*DESCRIPTION OF THE TASK*
Across all the entries below, how many lines contain the string "theta"? The number by itself is the answer.

*RECORDS*
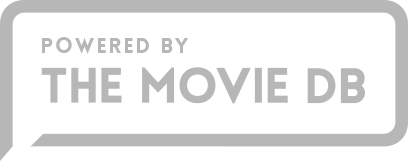
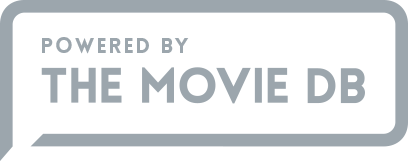
New theme colors. Much better looking

diff --git a/app/styles/app.css b/app/styles/app.css
@@ -1,20 +1,33 @@
 body { 
     padding-top: 82px;
+    background-color: #d0dde6;
+}
+
+.search-form {
+ margin: 0.9% 8px 8px 10%; 
+ padding: 0px 0px 0px 8px;
+ background: rgba(255,255,255,.13);
+}
+
+.search-input {
+    color: white; 
+    background: rgba(255,255,255,.00) !important;
+    margin-bottom: 0px !important;
 }
 
 footer {
     margin-top: 40px;
     padding-top: 40px;
-    border-top: 3px solid #c7c7c7;
-    background-color: #d8d8d8;
+    border-top: 3px solid #abb5bd;
+    background-color: #bcc7cf;
     padding-bottom: 20px;
-    color: #aaaaaa;
+    color: #9ca6ad;
 }
 footer a {
-    color: #aaaaaa;
+    color: #9ca6ad;
 }
 footer a:hover {
-   color: #607D8B;
+   color: #09314b;
 }
 
 .poster {
@@ -54,11 +67,11 @@ footer a:hover {
 }
 
 .navbar-default {
-    background-color: #607D8B !important;
+    background-color: #09314b !important;
 }
 
 .panel-primary>.panel-heading {
-    background-color: #455A64 !important;
+    background-color: #09314b !important;
 }
 
 .panel-body#imdbRating, .panel-body#avgUserRating  {
@@ -66,11 +79,11 @@ footer a:hover {
 }
 
 .btn-primary.btn-raised {
-    background-color: #455A64 !important;
+    background-color: #09314b !important;
 }
 
 .btn-primary#createUser {
-    color: #455A64 !important;
+    color: #09314b !important;
 }
 
 .btn img {
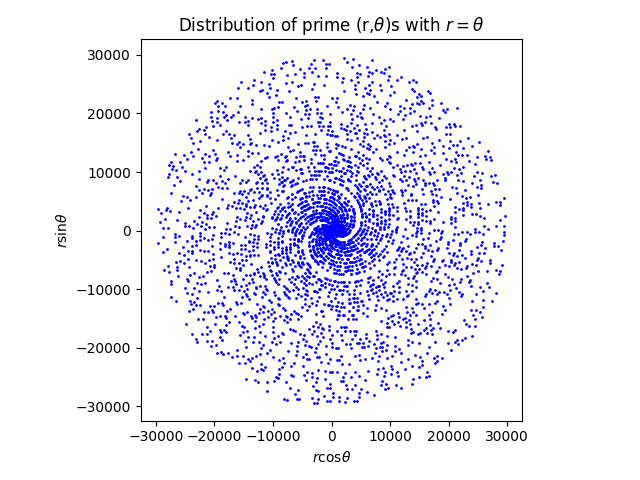
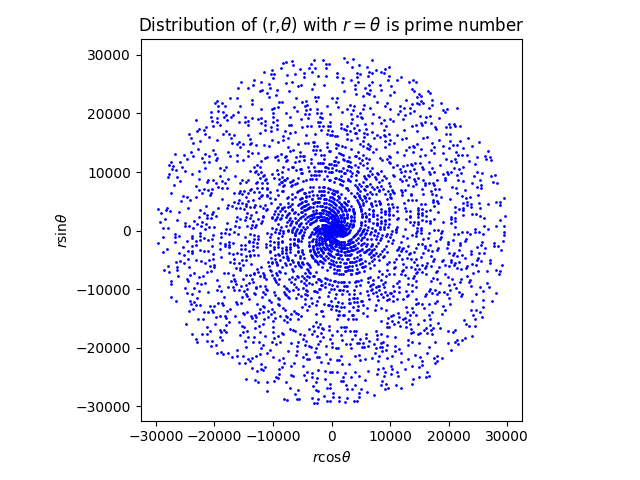
update

Changed region(s): [[0.2188, 0.0312, 0.8125, 0.0625]]

diff --git a/funpython/playwithprime/playwithprime.py b/funpython/playwithprime/playwithprime.py
@@ -32,6 +32,6 @@ if __name__ == '__main__':
     # plt.axis('equal')
     plt.xlabel(r"$r\cos\theta$")
     plt.ylabel(r"$r\sin\theta$")
-    plt.title(r"Distribution of prime (r,$\theta$)s with $r=\theta$")
+    plt.title(r"Distribution of (r,$\theta$) with $r=\theta$ is prime number")
     plt.axis('square')
     plt.show()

*EXERCISE ANSWER*
4